April Reads!

I've definitely realized that at this point in time there are books I am flying through and then books that seem to take 10 years.  There is no in between! With that said, I finished 5 books in April.

Chocolate Chip Murder Mystery by Joanne Fluke was mostly read in March, but I finished it up in April.  It is the first in a series about Hannah Swenson who owns a bakery in a small Minnesota town.  I found this series because of the mystery series on Hallmark.  Because apparently having a baby and winter and a pandemic have me discovery the world of the past 20 years of Hallmark movies and shows I never paid attention too! I liked that this book had recipes included, and we totally made the Chocolate Chip Crunch? I think that is shared and it was a hit here.  We changed up the type of cereal used because of what we had on hand but they were delicious! If you are looking for a cute series, I'd say check it out!

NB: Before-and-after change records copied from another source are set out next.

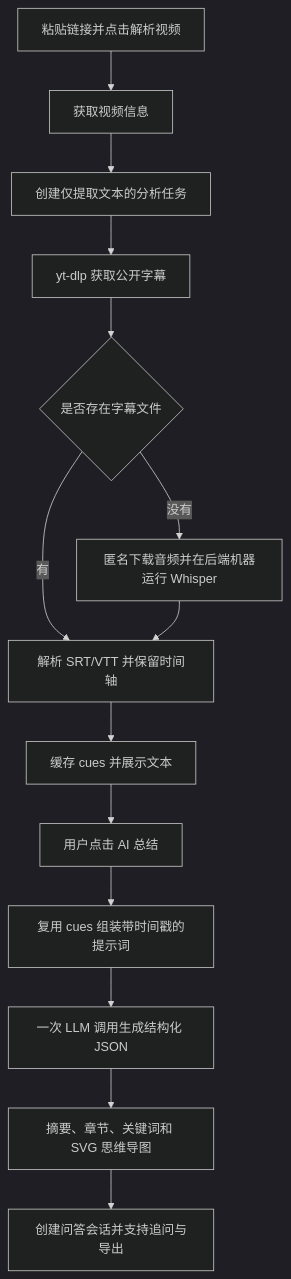
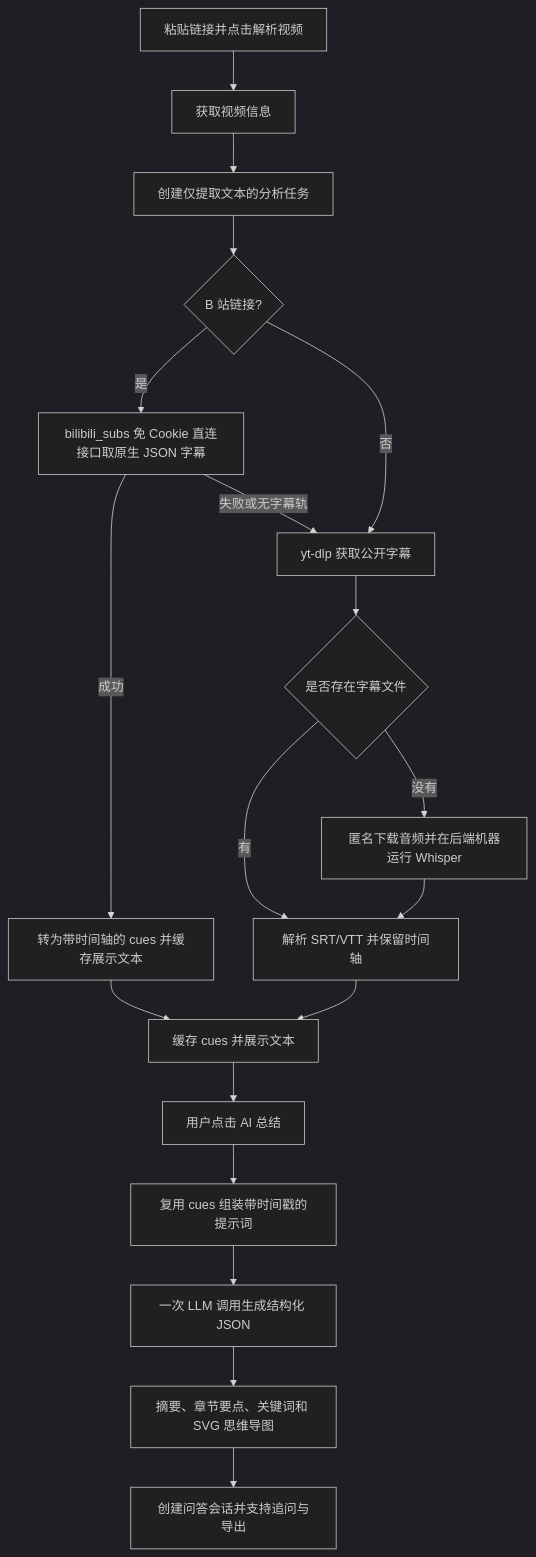
Before and after one commit to qiuquanhui/gener-video-text: the diagram in docs/视频总结功能总结.md, drawn with Mermaid (dark theme). The commit also changed other lines of this file and 1 other file, not shown here.

````diff
--- a/docs/视频总结功能总结.md
+++ b/docs/视频总结功能总结.md
@@ -53,16 +53,21 @@
 ```mermaid
 flowchart TD
     A[粘贴链接并点击解析视频] --> B[获取视频信息]
     B --> C[创建仅提取文本的分析任务]
-    C --> D[yt-dlp 获取公开字幕]
+    C --> S{B 站链接?}
+    S -->|是| T[bilibili_subs 免 Cookie 直连接口取原生 JSON 字幕]
+    T -->|成功| F[转为带时间轴的 cues 并缓存展示文本]
+    T -->|失败或无字幕轨| D
+    S -->|否| D[yt-dlp 获取公开字幕]
     D --> E{是否存在字幕文件}
-    E -->|有| F[解析 SRT/VTT 并保留时间轴]
+    E -->|有| F2[解析 SRT/VTT 并保留时间轴]
     E -->|没有| G[匿名下载音频并在后端机器运行 Whisper]
-    G --> F
+    G --> F2
     F --> H[缓存 cues 并展示文本]
+    F2 --> H
     H --> I[用户点击 AI 总结]
     I --> J[复用 cues 组装带时间戳的提示词]
     J --> K[一次 LLM 调用生成结构化 JSON]
-    K --> L[摘要、章节、关键词和 SVG 思维导图]
+    K --> L[摘要、章节要点、关键词和 SVG 思维导图]
     L --> M[创建问答会话并支持追问与导出]
 ```
````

Some of Adeline's reads

Evvie Drake Starts Over by Linda Holmes is sooo good! I sporadically listen to NPR's Pop Culture Happy Hour podcast,which she is on.  I kept hearing her voice in my head as the lead character, Evvie.  It has such a quick witted dialogue and is a very fast read.  Highly recommend it if you need something to quickly engage in.  It's not an extremely happy book, Evvie, rarely leaves her house and many people think she is too grief ridden to 'move on.'  She meets someone she tries to 'fix' and along the way they both come to terms with the hand life has dealt them.  Both are hurt and both need to restart their lives and live for themselves.  LOVED the dialogue.

Velva Jean Learns to Drive by Jennifer Niven was suggested to me by Goodreads after I finished my reread of Saving CeeCee Honeycutt.  It is set in the 1930s North Carolina mountains.  Velva Jean is the youngest in a large brood of children that live atop Fair Mountain,which is named after a relative who first settled in the area in the1700s.  The book follows Velva Jean from a very young girl to an 'adult' of 19.  She is very close to her brother Johnny Clay who joins in her a lot of her adventures.  His life dream is to be rich from panning gold and her life long dream is to sing on stage at the Grand Ole Opry.  I would recommend this book but it is NOTHING like Saving CeeCee Honeycutt.  Yes, it is set in the South but that is about it.  It reminded me of Dolly Parton growing up dirt poor and having a beautiful voice in a holler far away from 'civilization.'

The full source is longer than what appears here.